- Task details -
Within the records below, find each line with the word "ykey" and copy it out.

--- START ---

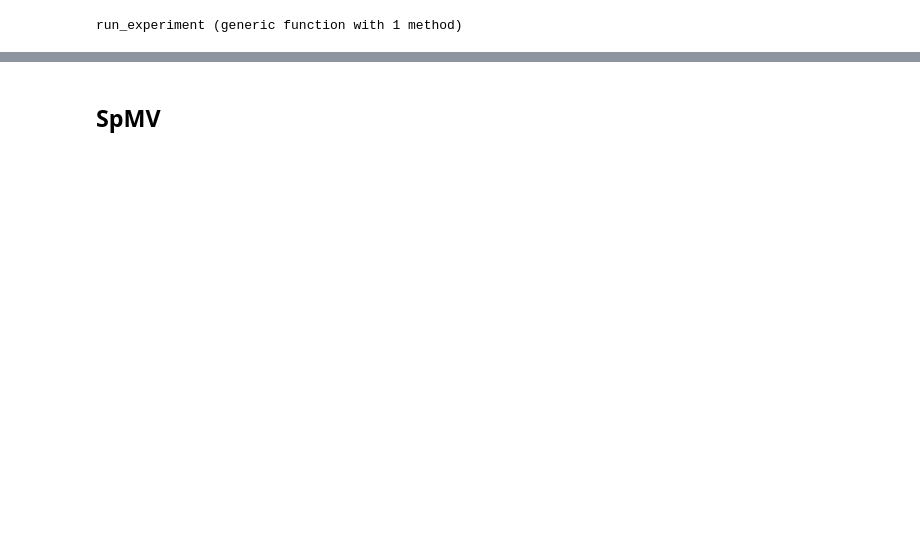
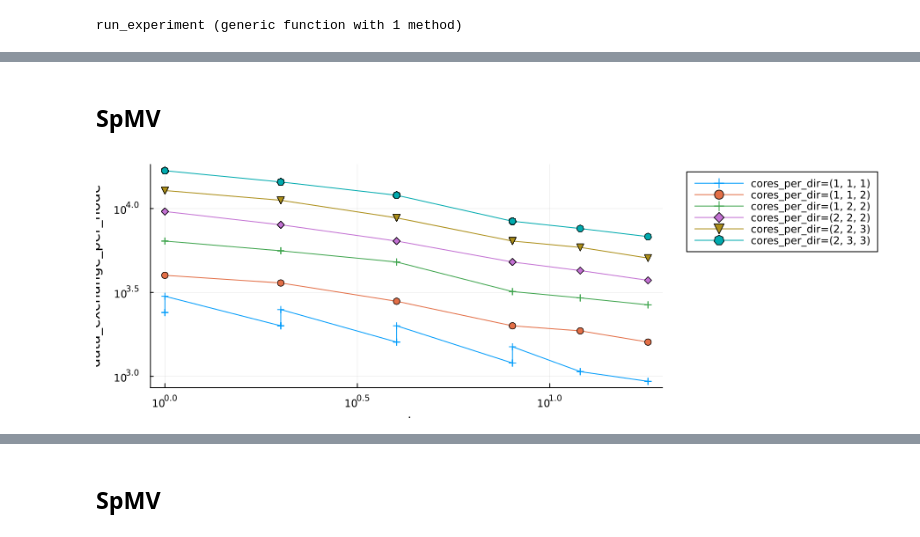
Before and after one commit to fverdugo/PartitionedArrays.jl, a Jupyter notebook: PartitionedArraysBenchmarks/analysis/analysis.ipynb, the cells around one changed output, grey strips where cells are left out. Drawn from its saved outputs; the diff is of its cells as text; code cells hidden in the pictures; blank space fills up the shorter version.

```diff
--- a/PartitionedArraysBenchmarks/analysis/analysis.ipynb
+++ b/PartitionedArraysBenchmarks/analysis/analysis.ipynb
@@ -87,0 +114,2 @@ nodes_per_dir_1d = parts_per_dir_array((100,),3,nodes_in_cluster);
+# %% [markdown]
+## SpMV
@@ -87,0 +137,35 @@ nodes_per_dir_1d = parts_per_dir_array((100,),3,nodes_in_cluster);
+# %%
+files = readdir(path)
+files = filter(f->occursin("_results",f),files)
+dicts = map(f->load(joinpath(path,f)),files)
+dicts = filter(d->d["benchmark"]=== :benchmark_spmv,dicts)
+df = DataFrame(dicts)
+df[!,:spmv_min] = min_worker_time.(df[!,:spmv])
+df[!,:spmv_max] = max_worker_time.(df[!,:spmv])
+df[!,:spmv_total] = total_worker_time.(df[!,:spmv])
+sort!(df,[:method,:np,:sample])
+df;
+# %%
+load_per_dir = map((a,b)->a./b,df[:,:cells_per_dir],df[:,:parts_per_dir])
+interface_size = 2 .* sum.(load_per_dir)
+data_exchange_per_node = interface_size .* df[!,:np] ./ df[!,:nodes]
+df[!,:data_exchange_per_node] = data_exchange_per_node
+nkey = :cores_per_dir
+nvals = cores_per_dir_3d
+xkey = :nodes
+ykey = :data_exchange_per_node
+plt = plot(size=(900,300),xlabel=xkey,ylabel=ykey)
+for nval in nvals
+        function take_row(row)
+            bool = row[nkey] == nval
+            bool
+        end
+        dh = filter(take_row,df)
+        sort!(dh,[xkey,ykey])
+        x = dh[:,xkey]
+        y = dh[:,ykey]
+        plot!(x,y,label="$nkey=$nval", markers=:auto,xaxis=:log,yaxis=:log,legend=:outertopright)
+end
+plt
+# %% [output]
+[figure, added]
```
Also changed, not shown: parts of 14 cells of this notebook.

--- END ---

- Exercise answer -
+ykey = :data_exchange_per_node
+plt = plot(size=(900,300),xlabel=xkey,ylabel=ykey)
+        sort!(dh,[xkey,ykey])
+        y = dh[:,ykey]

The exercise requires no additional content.